In the trial, patients with CLL received 28-day cycles of continuous ibrutinib or six 28-day cycles of chemoimmunotherapy with fludarabine, cyclophosphamide, and rituximab on days 1 to 3. The Functional Assessment of Cancer Therapy–GP5 item, “I am bothered by side effects of treatment,” was used to define side-effect bother using a five-item scale.
Among all adverse events reported in the trial, 70.5% were grade 1, 19.9% were grade 2, 8.0% were grade 3, 1.6% were grade 4, and < 0.1% were grade 5. Each additional grade 1 adverse event occurring during a treatment cycle increased the odds of increased self-reported patient side-effect bother by 13% (odds ratio [OR] = 1.13, 95% credible interval [CrI] = 1.06–1.21). Each additional grade 2 adverse event during a treatment cycle increased odds of increased self-reported bother by 35% (OR = 1.35, 95% CrI = 1.19–1.54).
Increased odds of increased side-effect bother were observed for symptomatic grade 1 adverse events (OR = 1.37, 95% CrI = 1.24–1.52) but not asymptomatic grade 1 adverse events (OR = 0.89, 95% CrI = 0.79–1.00). Increased odds were also observed for symptomatic (OR = 2.06, 95% CrI = 1.60–2.64) but not asymptomatic grade 2 adverse events (OR = 1.06, 95% CrI = 0.89–1.26).
Each additional grade 1 adverse event was associated with an 11% decreased odds of treatment discontinuation (OR = 0.89, 95% CrI = 0.78–1.00), with odds ratios of 0.89 (95% CrI = 0.73–1.07) for symptomatic events and 0.94 (95% CrI = 0.76–1.13) for asymptomatic events.

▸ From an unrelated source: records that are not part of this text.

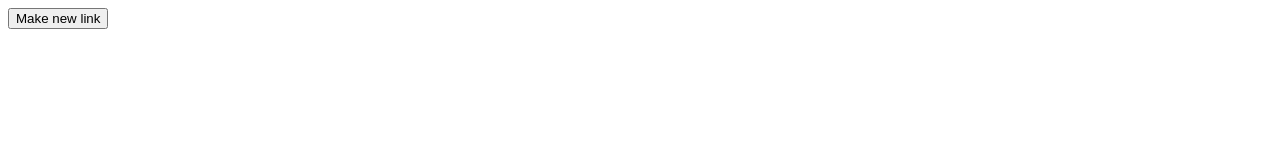
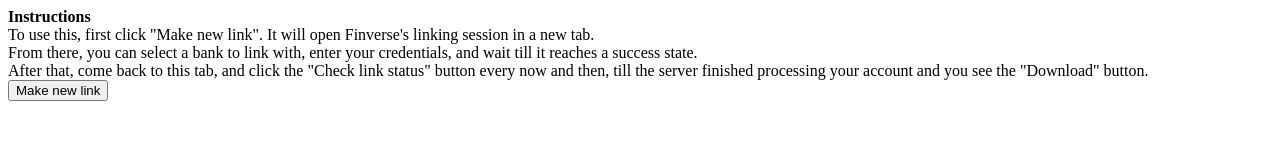
Before and after one commit to ckcr4lyf/statement-rip, a website: page public/index.html in a window 1280 px wide. Drawn offline with Linux system fonts and the light colour scheme.

Commit message:
Update index, statements

```diff
--- a/public/index.html
+++ b/public/index.html
@@ -8,6 +8,13 @@
     <script src="./main.js"></script>
 </head>
 <body>
+
+    <div id="insturctions">
+        <b>Instructions</b><br />
+        To use this, first click "Make new link". It will open Finverse's linking session in a new tab. <br />
+        From there, you can select a bank to link with, enter your credentials, and wait till it reaches a success state. <br />
+        After that, come back to this tab, and click the "Check link status" button every now and then, till the server finished processing your account and you see the "Download" button.
+    </div>
 
     <div id="newlink">
         <button onclick="getNewState()">Make new link</button>
--- a/src/finverse/finverse.ts
+++ b/src/finverse/finverse.ts
@@ -36,10 +36,8 @@
             response_mode: 'form_post',
             response_type: 'code',
             grant_type: 'client_credentials',
+            products_supported: ['STATEMENTS']
         }
-
-        // console.log(body);
-        // console.log(this.customerAccessToken);
 
         return got.post(`${this.baseUrl}/link/token`, {
             json: body,
```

Each additional grade 2 adverse event was associated with a 59% increased odds of treatment discontinuation (OR = 1.59, 95% CrI = 1.32–1.95). The association with treatment discontinuation was stronger for symptomatic (OR = 1.75, 95% CrI = 1.28–2.39) vs asymptomatic events (OR = 1.45, 95% CrI = 1.12–1.89), according to the study authors.

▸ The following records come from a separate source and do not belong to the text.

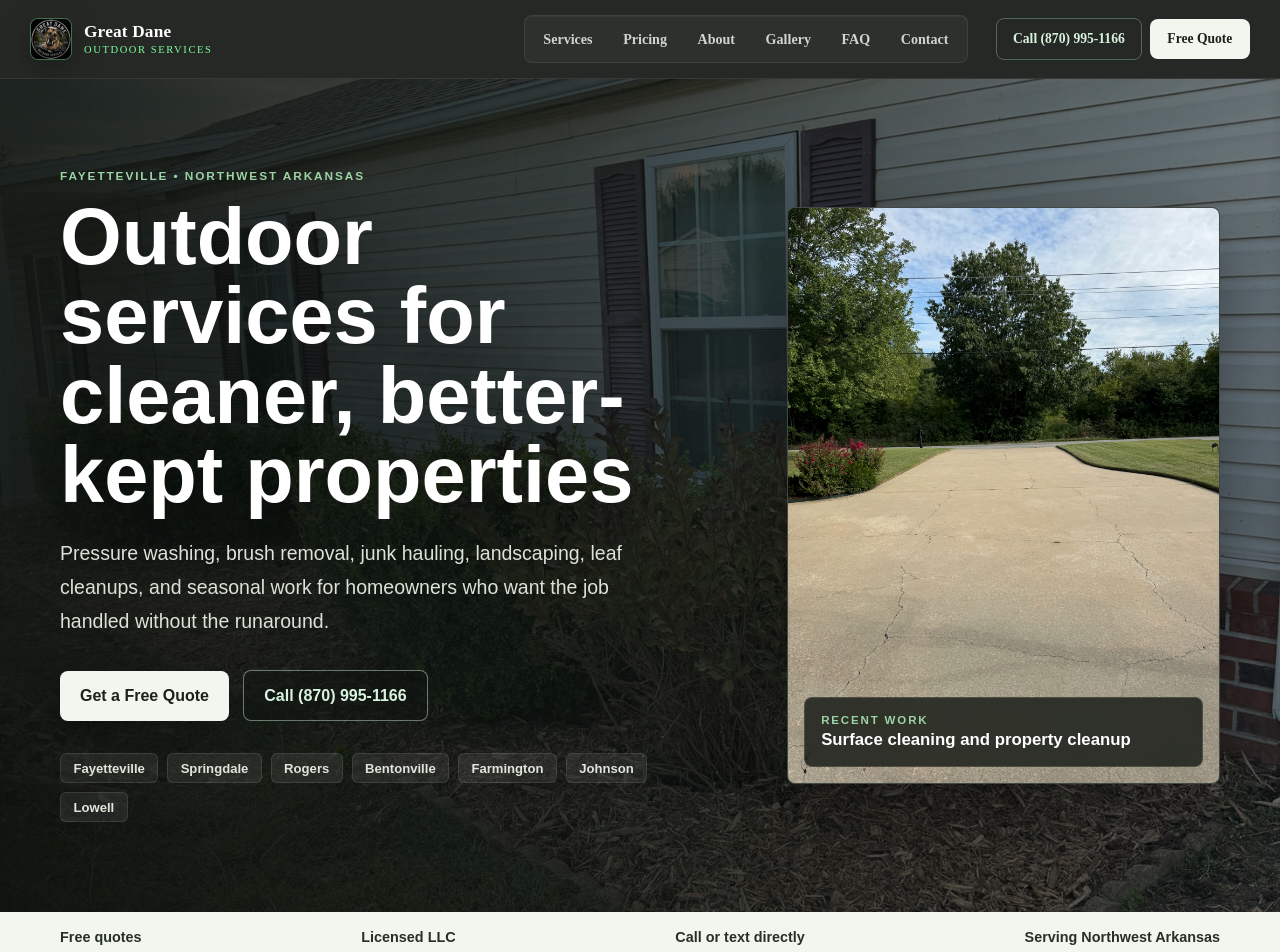
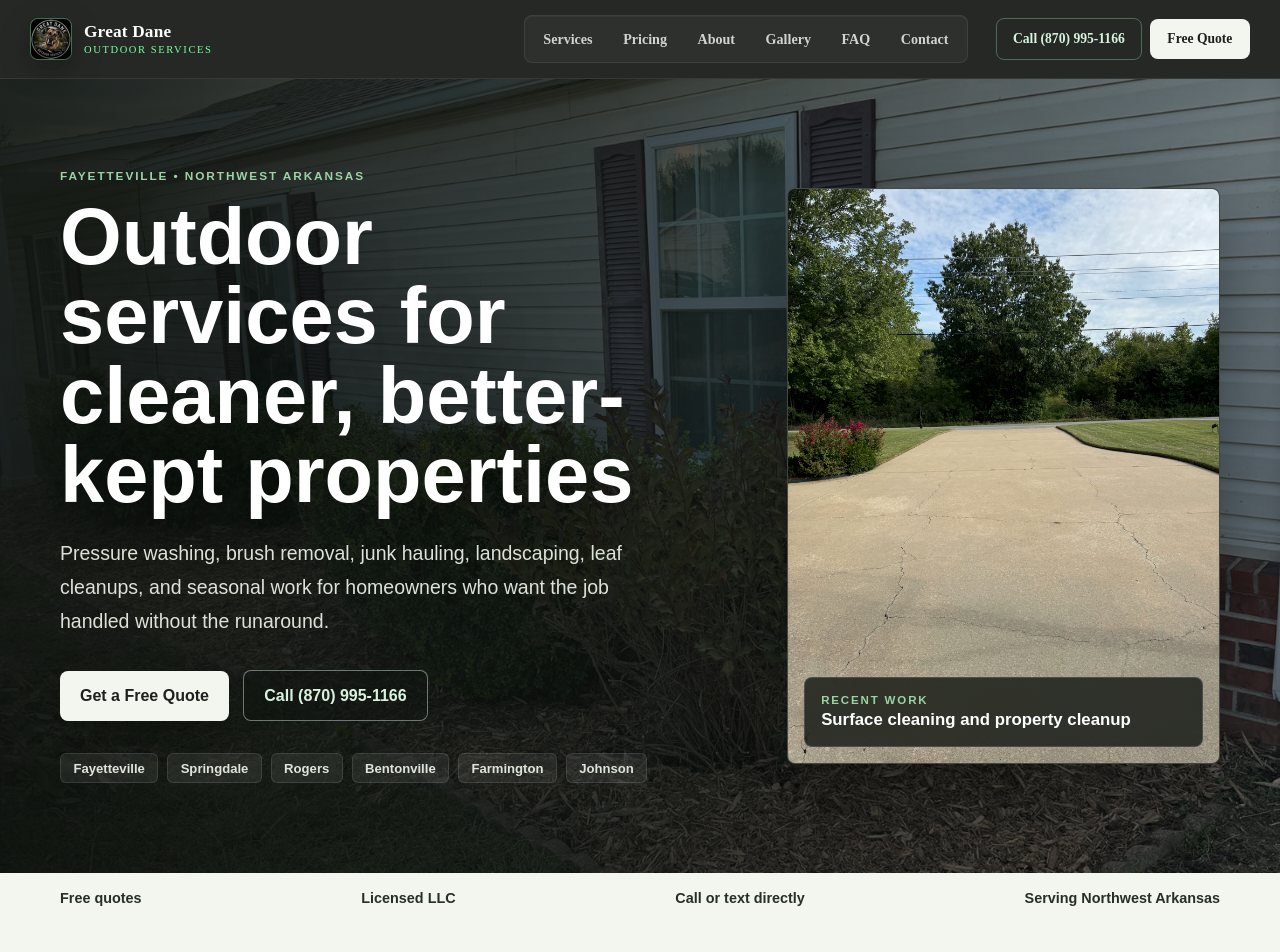
Before and after one commit to gpillow/Great-Dane-Outdoor-Services, a Next.js app: page / in a window 1280 px wide. Shown: the top 952 px of the page. Built offline with nearby package versions, Linux system fonts and the light colour scheme.

Commit message:
Remove Lowell from service city list
Co-Authored-By: Claude Sonnet 4.6 <noreply@anthropic.com>

```diff
--- a/app/contact/page.tsx
+++ b/app/contact/page.tsx
@@ -38,7 +38,7 @@ export default function ContactPage() {
             </div>
             <div>
               <span>Service area</span>
-              <p>Fayetteville, Springdale, Rogers, Bentonville, Farmington, Johnson, and Lowell.</p>
+              <p>Fayetteville, Springdale, Rogers, Bentonville, Farmington, and Johnson.</p>
             </div>
             <ul>
               <li>Free estimates</li>
--- a/app/layout.tsx
+++ b/app/layout.tsx
@@ -15,7 +15,7 @@ export const metadata: Metadata = {
     default: "Great Dane Outdoor Services | NWA Pressure Washing, Junk Removal & Landscaping",
     template: "%s | Great Dane Outdoor Services",
   },
-  description: "Locally owned outdoor services in Northwest Arkansas. Pressure washing, junk removal, landscaping, brush removal & more. Fayetteville, Springdale, Rogers, Bentonville, Farmington, Johnson & Lowell. Free quotes. (870) 995-1166.",
+  description: "Locally owned outdoor services in Northwest Arkansas. Pressure washing, junk removal, landscaping, brush removal & more. Fayetteville, Springdale, Rogers, Bentonville, Farmington & Johnson. Free quotes. (870) 995-1166.",
   metadataBase: new URL("https://www.greatdaneoutdoorservices.com"),
   alternates: { canonical: "https://www.greatdaneoutdoorservices.com" },
   openGraph: {
--- a/app/page.tsx
+++ b/app/page.tsx
@@ -17,7 +17,7 @@ function ScrollReveal({ children, direction = 'up' }: { children: React.ReactNod
   return <div ref={ref} className={`reveal-${direction}`}>{children}</div>
 }
 
-const cities = ['Fayetteville', 'Springdale', 'Rogers', 'Bentonville', 'Farmington', 'Johnson', 'Lowell']
+const cities = ['Fayetteville', 'Springdale', 'Rogers', 'Bentonville', 'Farmington', 'Johnson']
 
 const serviceGroups = [
   {
--- a/app/pricing/page.tsx
+++ b/app/pricing/page.tsx
@@ -191,7 +191,7 @@ export default function PricingPage() {
         <div className="pricing-shell">
           <h2>Service Area</h2>
           <p>
-            Great Dane Outdoor Services provides pressure washing, brush removal, junk removal, landscaping refreshes, leaf cleanups, and seasonal outdoor work across Northwest Arkansas, including Fayetteville, Springdale, Rogers, Bentonville, Farmington, Johnson, and Lowell.
+            Great Dane Outdoor Services provides pressure washing, brush removal, junk removal, landscaping refreshes, leaf cleanups, and seasonal outdoor work across Northwest Arkansas, including Fayetteville, Springdale, Rogers, Bentonville, Farmington, and Johnson.
           </p>
           <Link href="/contact">Request a free quote</Link>
         </div>
--- a/app/services/layout.tsx
+++ b/app/services/layout.tsx
@@ -3,7 +3,7 @@ import type { Metadata } from 'next'
 export const metadata: Metadata = {
   title: 'Pressure Washing, Junk Removal & Landscaping NWA',
   description:
-    'Full-service outdoor company serving NWA. Pressure washing, junk removal, landscaping, brush removal, leaf cleanups & Christmas lights in Fayetteville, Springdale, Rogers, Bentonville, Farmington, Johnson & Lowell.',
+    'Full-service outdoor company serving NWA. Pressure washing, junk removal, landscaping, brush removal, leaf cleanups & Christmas lights in Fayetteville, Springdale, Rogers, Bentonville, Farmington & Johnson.',
 }
 
 export default function ServicesLayout({ children }: { children: React.ReactNode }) {
--- a/components/SchemaMarkup.tsx
+++ b/components/SchemaMarkup.tsx
@@ -19,7 +19,6 @@ const schemas = [
       { '@type': 'City', name: 'Bentonville' },
       { '@type': 'City', name: 'Farmington' },
       { '@type': 'City', name: 'Johnson' },
-      { '@type': 'City', name: 'Lowell' },
     ],
     address: {
       '@type': 'PostalAddress',
```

The investigators concluded: “Low- and moderate-grade adverse events are related to increased odds of increased patient side-effect bother and treatment discontinuation, with symptomatic adverse events demonstrating greater magnitude of association than asymptomatic. Our findings suggest that limiting adverse event capture to grade 3 [or higher] misses important contributors to treatment side-effect bother and discontinuation.”
Nathaniel S. O’Connell, PhD, of the Department of Biostatistics and Data Science, Wake Forest University School of Medicine, is the corresponding author of the Journal of Clinical Oncology article.
Disclosure: The study was funded by the National Cancer Institute. For full disclosures of the study authors, visit ascopubs.org.The content in this post has not been reviewed by the American Society of Clinical Oncology, Inc. (ASCO®) and does not necessarily reflect the ideas and opinions of ASCO®.